Since our business ventures with the Chinese will have considerable impact on the environment, the sensible thing for us to do is examine their environmental record.
Nicole Davidson, writing for the Guardian newspaper on March 29, headlined her piece 'Rivers of Blood: the dead pigs rotting in China's water supply' - a likely reference to the estimated 16,000 pig carcasses found in Shanghai's Whampoa River.
My Mandarin is worse than poor, but I managed to decipher a comment by a concerned resident; "... There are more dead pigs in the river than live fish." Water pollution and water scarcity are two of the many concerns facing the Chinese.
A new study links heavy air pollution from coal burning to a shorter lifespan in northern China. Researchers claim half a billion people alive there in the 1990s will live an average 5 1/2 years less than their counterparts in the south because of air pollution.
According to the World Bank, only one per cent of China's 560 million urban dwellers breathe air considered safe by European Union standards. Air pollution caused 1.2 million premature deaths in 2010, according to the Global Burden of Disease Study. Of the 20 most polluted cities in the world, 16 are in China. China is choking!
China is a top contributor to some of the world's most vexing environmental problems. There is the illegal timber trade, then it is the largest emitter of greenhouse gases, and, yes, Mr Pickersgill, it has a poor record with marine pollution!
On April 8 this year, Thomas N. Thompson, writing about China for the Foreign Affairs publication, headlined his article, 'The superpower that is poisoning the world'. Much of the land is rapidly turning into desert.
China's leaders have finally acknowledged the problem, but justify it, claiming that, as a developing country, it cannot sacrifice economic growth for the environment. But Pan Yue, vice-minister of China's State Environmental Protection Administration, warned eight years ago, "... The economic miracle will end soon because the environment can no longer keep pace".

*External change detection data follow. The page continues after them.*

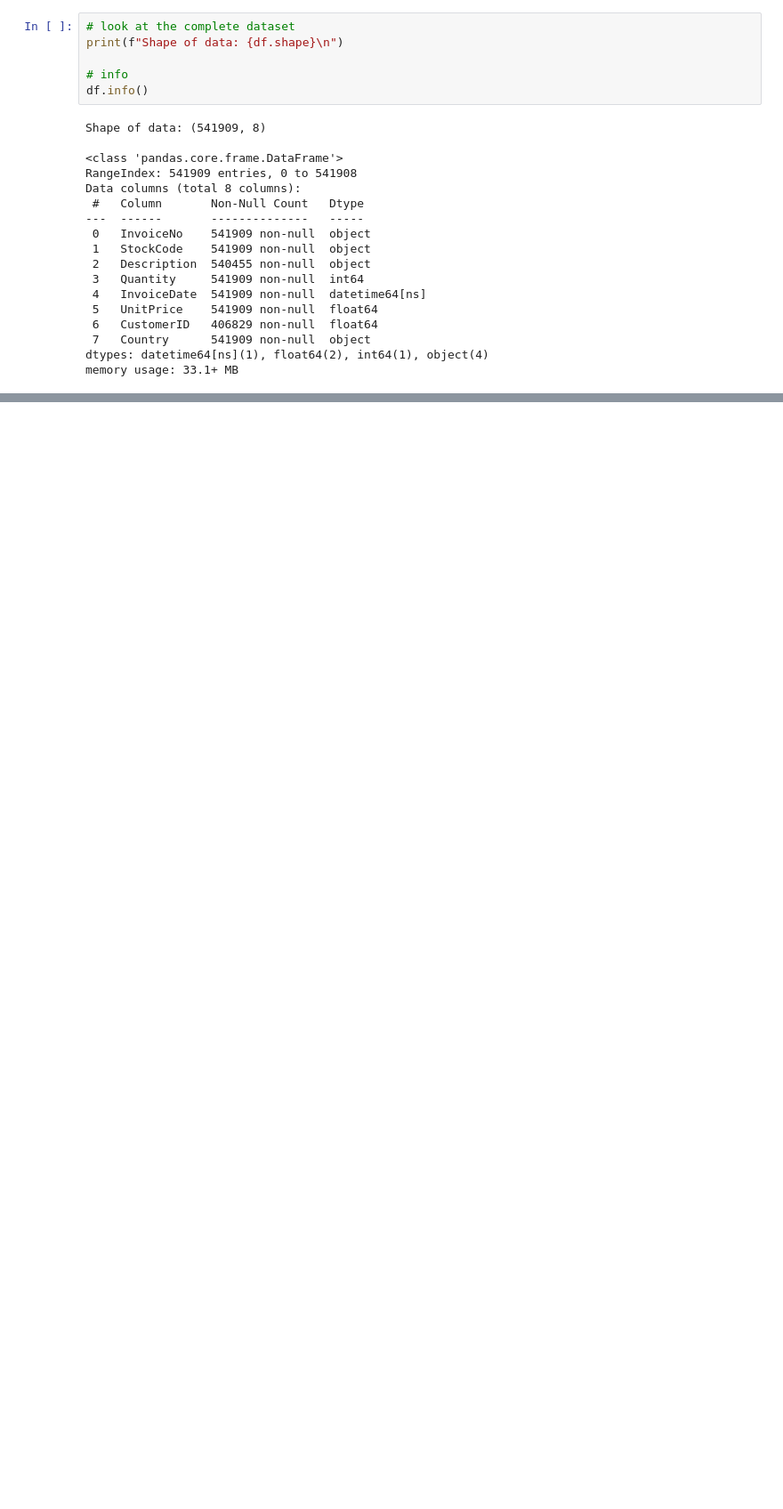
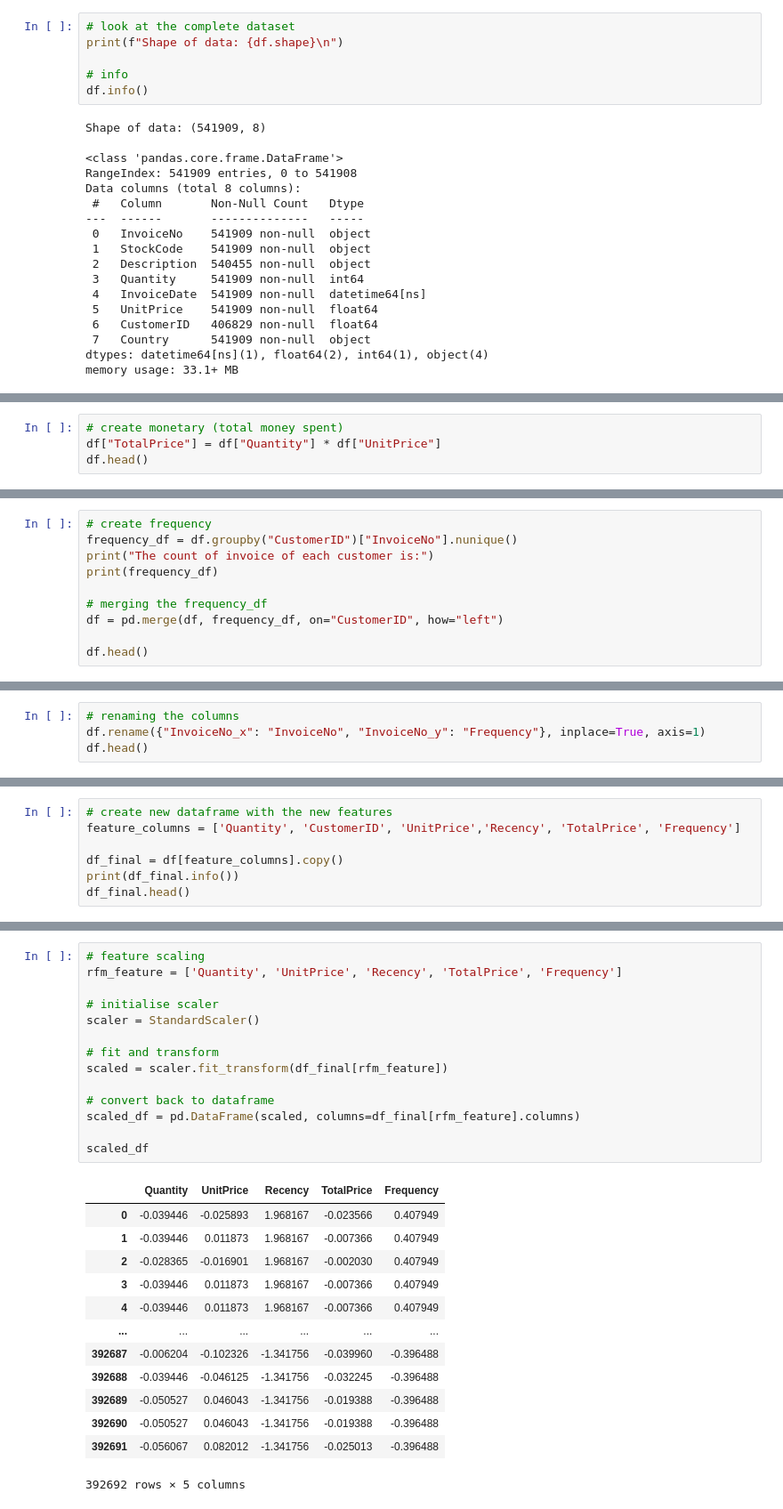
Before and after one commit to Pronob17/Customer_segmentation_using_K_means_clustering, a Jupyter notebook: Customer_Segmentation_with_K_Means_Clustering.ipynb, the cells around one changed output, grey strips where cells are left out. Shown: that part at 89% size. Drawn from its saved outputs; the diff is of its cells as text; blank space fills up the shorter version.

```diff
--- a/Customer_Segmentation_with_K_Means_Clustering.ipynb
+++ b/Customer_Segmentation_with_K_Means_Clustering.ipynb
@@ -109,0 +496,4 @@ memory usage: 36.8+ MB
+# %%
+# create monetary (total money spent)
+df["TotalPrice"] = df["Quantity"] * df["UnitPrice"]
+df.head()
@@ -109,0 +507,10 @@ memory usage: 36.8+ MB
+# %%
+# create frequency
+frequency_df = df.groupby("CustomerID")["InvoiceNo"].nunique()
+print("The count of invoice of each customer is:")
+print(frequency_df)
+
+# merging the frequency_df
+df = pd.merge(df, frequency_df, on="CustomerID", how="left")
+
+df.head()
@@ -109,0 +538,4 @@ memory usage: 36.8+ MB
+# %%
+# renaming the columns
+df.rename({"InvoiceNo_x": "InvoiceNo", "InvoiceNo_y": "Frequency"}, inplace=True, axis=1)
+df.head()
@@ -109,0 +564,7 @@ memory usage: 36.8+ MB
+# %%
+# create new dataframe with the new features
+feature_columns = ['Quantity', 'CustomerID', 'UnitPrice','Recency', 'TotalPrice', 'Frequency']
+
+df_final = df[feature_columns].copy()
+print(df_final.info())
+df_final.head()
@@ -109,0 +594,28 @@ memory usage: 36.8+ MB
+# %%
+# feature scaling
+rfm_feature = ['Quantity', 'UnitPrice', 'Recency', 'TotalPrice', 'Frequency']
+
+# initialise scaler
+scaler = StandardScaler()
+
+# fit and transform
+scaled = scaler.fit_transform(df_final[rfm_feature])
+
+# convert back to dataframe
+scaled_df = pd.DataFrame(scaled, columns=df_final[rfm_feature].columns)
+
+scaled_df
+# %% [output]
+|  | Quantity | UnitPrice | Recency | TotalPrice | Frequency |
+| 0 | -0.039446 | -0.025893 | 1.968167 | -0.023566 | 0.407949 |
+| 1 | -0.039446 | 0.011873 | 1.968167 | -0.007366 | 0.407949 |
+| 2 | -0.028365 | -0.016901 | 1.968167 | -0.002030 | 0.407949 |
+| 3 | -0.039446 | 0.011873 | 1.968167 | -0.007366 | 0.407949 |
+| 4 | -0.039446 | 0.011873 | 1.968167 | -0.007366 | 0.407949 |
+| ... | ... | ... | ... | ... | ... |
+| 392687 | -0.006204 | -0.102326 | -1.341756 | -0.039960 | -0.396488 |
+| 392688 | -0.039446 | -0.046125 | -1.341756 | -0.032245 | -0.396488 |
+| 392689 | -0.050527 | 0.046043 | -1.341756 | -0.019388 | -0.396488 |
+| 392690 | -0.050527 | 0.046043 | -1.341756 | -0.019388 | -0.396488 |
+| 392691 | -0.056067 | 0.082012 | -1.341756 | -0.025013 | -0.396488 |
+392692 rows × 5 columns
```
Also changed, not shown: parts of 43 cells of this notebook.
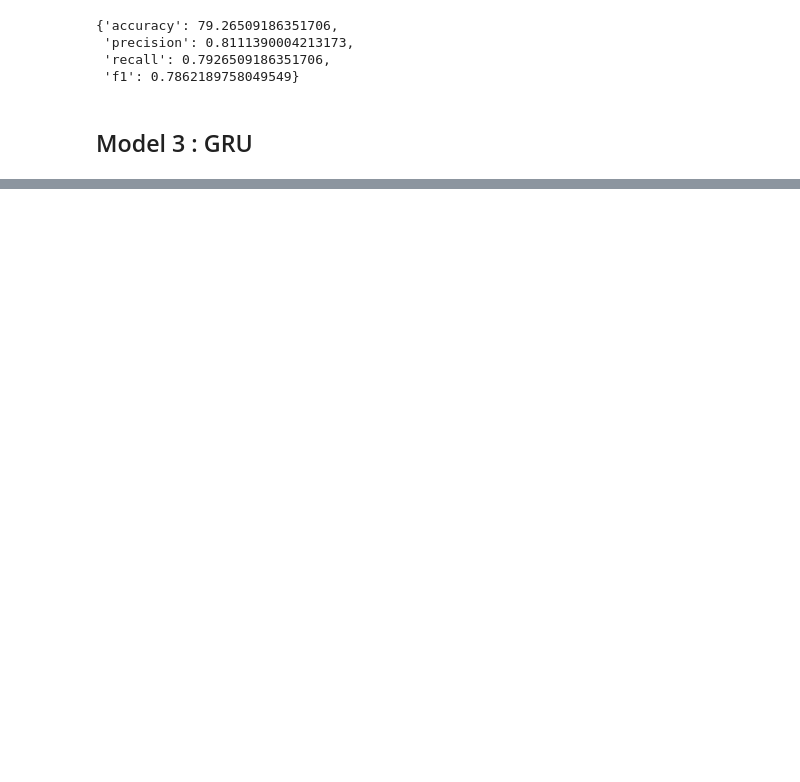
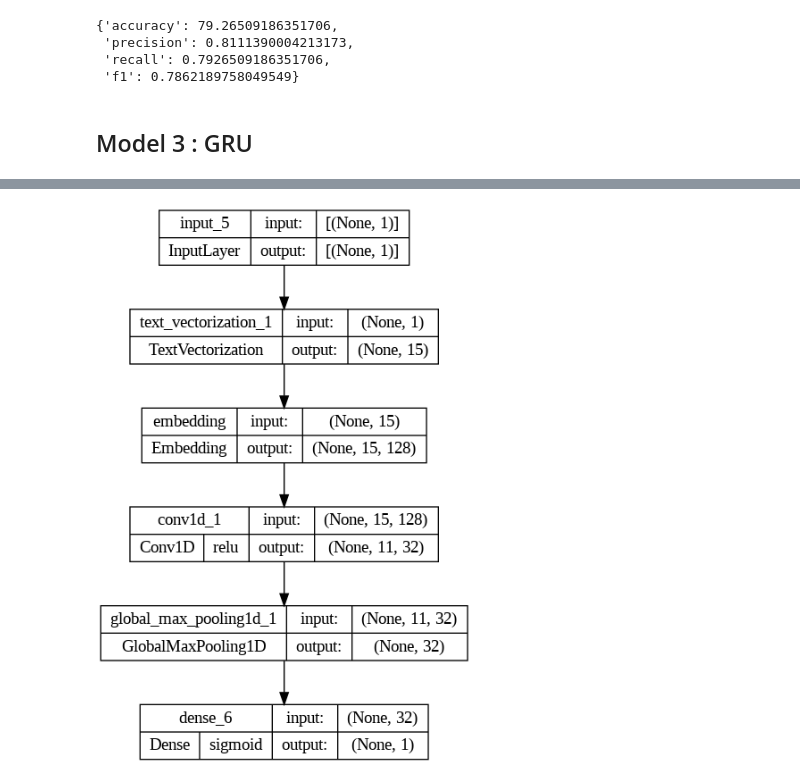
Before and after one commit to Abhimanyu9539/Tensorflow, a Jupyter notebook: Natural Language Processing/TF2_0_NLP_Fundamentals.ipynb, the cells around one changed output, grey strips where cells are left out. Cells and saved outputs as stored; diff of their text form; code cells hidden in the pictures; blank space fills up the shorter version.

```diff
--- a/Natural Language Processing/TF2_0_NLP_Fundamentals.ipynb
+++ b/Natural Language Processing/TF2_0_NLP_Fundamentals.ipynb
@@ -741,0 +893,20 @@ model_3_results
+# %%
+# Create the model
+inputs = layers.Input(shape=(1,), dtype="string")
+x = text_vectorizer(inputs)
+x = embedding(x)
+x = layers.Conv1D(filters = 32, kernel_size=5, activation="relu", padding="valid", strides=1)(x)
+x = layers.GlobalMaxPool1D()(x)
+#x = layers.Dense(64, activation="relu")(x)
+outputs = layers.Dense(1, activation="sigmoid")(x)
+
+model_5 = keras.Model(inputs, outputs)
+
+# Compile
+model_5.compile(loss="binary_crossentropy",
+                optimizer = tf.keras.optimizers.Adam(),
+                metrics = ['accuracy']
+                )
+
+# summary
+model_5.summary()
@@ -741,0 +931,5 @@ model_3_results
+# %%
+# Plot
+plot_model(model_5, show_layer_activations=True, show_shapes =True)
+# %% [output]
+[figure, added]
```
Also changed, not shown: parts of 95 cells of this notebook.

Well, Jamaica is a developing country, too. Is China likely to have a more charitable attitude towards our environment? If we do not zealously protect what we have, this could be a Great Leap Backward for us.
Stony Hill, Kingston 9